Like many other people in the United States, there are some portions of the health care law that I like, but there are other portions that I think violate our basic rights as American citizens. My Government should not be able to force me to purchase a product I do not wish to purchase, or cannot afford to purchase. If I am struggling to feed and clothe and house my family now, what will the added burden of mandated health insurance do to me?

It is utterly irresponsible for the President of the United States to infer that “unelected” judges have no rights to make decisions on important cases. Unelected judges are the best kind because they have no reason to alter their decisions in order to win an election, or raise campaign money.

If the President of the United States can’t understand how the three branches of government are supposed to work together to protect the people of the United States from an onerous, tyrannical government, then Woe Is Us.


There is an article in the New York Times today, that scares the holy beejezus out of me as much as anything else I’ve read about how some dang fool has discovered another way to make things “easy”.

Apparently these remote clicker devices are now being introduced into our schools as a way for teachers to take attendance or give pop quizzes.

These devices are showing up at city hall meetings and churches and other public gatherings, being used to instantly measure the opinions of a crowd.
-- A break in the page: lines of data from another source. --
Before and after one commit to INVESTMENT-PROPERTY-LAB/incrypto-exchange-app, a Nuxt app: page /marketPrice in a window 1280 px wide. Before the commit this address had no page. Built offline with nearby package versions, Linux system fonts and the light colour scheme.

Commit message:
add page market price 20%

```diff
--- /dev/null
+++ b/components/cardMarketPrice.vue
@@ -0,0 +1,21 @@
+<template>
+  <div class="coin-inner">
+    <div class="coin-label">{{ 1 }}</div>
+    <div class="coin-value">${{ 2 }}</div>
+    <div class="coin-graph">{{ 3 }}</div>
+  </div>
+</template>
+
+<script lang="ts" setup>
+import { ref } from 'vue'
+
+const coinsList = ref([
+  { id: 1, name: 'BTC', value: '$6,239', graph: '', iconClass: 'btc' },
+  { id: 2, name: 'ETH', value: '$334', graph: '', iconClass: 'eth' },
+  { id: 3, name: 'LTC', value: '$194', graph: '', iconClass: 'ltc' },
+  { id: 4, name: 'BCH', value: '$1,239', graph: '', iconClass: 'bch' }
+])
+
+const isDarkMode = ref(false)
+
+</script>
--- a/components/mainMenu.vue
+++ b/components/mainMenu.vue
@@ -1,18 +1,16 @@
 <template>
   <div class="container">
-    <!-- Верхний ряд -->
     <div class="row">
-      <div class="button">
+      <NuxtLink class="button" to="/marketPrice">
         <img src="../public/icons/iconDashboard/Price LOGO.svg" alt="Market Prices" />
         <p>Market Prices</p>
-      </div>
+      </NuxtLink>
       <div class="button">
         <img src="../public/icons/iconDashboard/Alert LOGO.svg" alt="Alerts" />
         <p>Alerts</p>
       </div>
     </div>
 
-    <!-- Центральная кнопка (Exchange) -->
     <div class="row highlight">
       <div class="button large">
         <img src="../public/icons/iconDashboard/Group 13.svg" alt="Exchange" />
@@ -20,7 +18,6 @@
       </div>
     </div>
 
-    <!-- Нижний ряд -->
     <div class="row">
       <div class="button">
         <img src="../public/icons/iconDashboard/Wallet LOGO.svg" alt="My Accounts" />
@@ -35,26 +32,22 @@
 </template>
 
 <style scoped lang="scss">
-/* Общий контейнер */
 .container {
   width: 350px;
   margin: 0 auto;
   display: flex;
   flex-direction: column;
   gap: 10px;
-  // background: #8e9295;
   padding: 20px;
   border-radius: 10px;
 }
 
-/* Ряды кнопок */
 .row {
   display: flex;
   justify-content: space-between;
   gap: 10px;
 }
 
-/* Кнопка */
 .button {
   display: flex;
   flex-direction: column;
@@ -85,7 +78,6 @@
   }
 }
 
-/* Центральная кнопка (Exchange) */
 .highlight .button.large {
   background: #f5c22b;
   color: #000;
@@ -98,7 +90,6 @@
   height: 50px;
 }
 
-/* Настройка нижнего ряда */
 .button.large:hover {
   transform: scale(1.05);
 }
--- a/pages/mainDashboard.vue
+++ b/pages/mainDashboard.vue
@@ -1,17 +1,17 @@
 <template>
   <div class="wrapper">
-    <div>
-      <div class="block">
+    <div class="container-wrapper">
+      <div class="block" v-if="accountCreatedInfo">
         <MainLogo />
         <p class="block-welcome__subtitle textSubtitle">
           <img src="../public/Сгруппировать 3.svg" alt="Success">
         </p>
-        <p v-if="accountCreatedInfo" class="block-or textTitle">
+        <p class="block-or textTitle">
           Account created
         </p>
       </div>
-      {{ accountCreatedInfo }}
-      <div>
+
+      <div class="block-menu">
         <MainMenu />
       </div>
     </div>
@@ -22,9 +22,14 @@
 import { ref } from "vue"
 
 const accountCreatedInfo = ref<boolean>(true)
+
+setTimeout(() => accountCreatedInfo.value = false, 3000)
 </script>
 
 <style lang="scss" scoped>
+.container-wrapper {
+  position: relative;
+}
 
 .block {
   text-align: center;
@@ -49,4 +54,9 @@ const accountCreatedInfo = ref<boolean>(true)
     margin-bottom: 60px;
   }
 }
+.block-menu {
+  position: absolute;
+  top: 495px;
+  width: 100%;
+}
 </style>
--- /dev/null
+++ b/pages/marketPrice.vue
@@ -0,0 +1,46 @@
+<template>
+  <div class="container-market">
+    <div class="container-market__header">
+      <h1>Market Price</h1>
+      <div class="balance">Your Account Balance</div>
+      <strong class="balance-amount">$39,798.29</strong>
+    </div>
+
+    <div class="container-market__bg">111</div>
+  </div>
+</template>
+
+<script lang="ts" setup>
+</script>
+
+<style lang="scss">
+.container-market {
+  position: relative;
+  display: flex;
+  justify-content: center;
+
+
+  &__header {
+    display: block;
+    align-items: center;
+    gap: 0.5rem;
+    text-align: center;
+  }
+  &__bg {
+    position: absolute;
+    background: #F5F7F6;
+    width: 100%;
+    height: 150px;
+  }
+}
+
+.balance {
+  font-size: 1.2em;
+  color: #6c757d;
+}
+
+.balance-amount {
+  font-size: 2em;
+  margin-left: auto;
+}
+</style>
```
While I can certainly see  is a convenience factor in using these devices, as in the example in the Times article of a Sorority election, or even as a limited aid to teachers in school, I see it robbing us of our ability to speak up with an informed and passionate opinion of what matters.

What scares me about these devices is that in some instances these devices are used to gather instant feedback from a crowd, that is displayed on a bar graph on a screen as the data is gathered.

Suppose you are at a city hall meeting or even a meeting of your local HOA, and a new rule or regulation is being proposed. Based on a silent gathering of anonymous clicks from a crowd, a rule is passed, without discussion of it’s merits. In our society, we know without a doubt that letting a crowd rule means that a minority is going to end up being left out of something.

We’ve always had town meetings, or communal gatherings. There has been a set of rules devised to keep order and allow people to speak their minds. An anonymous clicker does not allow this, it’s black and white, cold and unfeeling.

Crowds can be mean and nasty and unforgiving. As much as we Americans like to think that we are democratic and that the majority always rules, it just isn’t so. We are a Republic, ruled by officials we elect, and those officials are allowed to vote as they please in representation of we the people.

I suspect there are many times that we breath a sigh of relief that our elected representatives have gone against the crowd and put into place rules and laws that protect minorities or less popular projects.

Cuyahoga River November 3 1952

Without a Republican form of government (and no, I don’t mean Republican the party), I believe that Rosa Parks would still be in the back of the bus, the Cuyahoga river would still be in flames and DDT would still be used to control pests on our farms.

These clickers may do a good job at gathering the opinon of a majority present, or gathering answers to a series of questions, but they hide the truth of nuance and reason and individuality.

What scares me is a vision of our future citizens being restricted to pushing a button to indicate a preference to a predefined set of options, without any discussion or ability to compromise parts of option A with parts of option B.

This is exactly how our Congress has been operating lately, and you can see the mess we are in now because of an abandonment of our abilities to compromise, protect the weak and do things that are just plain common sense, in spite of what a majority may think needs to happen.

Clickers should stay in the living room, controlling your TV. They should not be allowed to control the way we think, and we should be teaching our kids that speaking their minds is an inalienable right and that pushing a button is no substitute.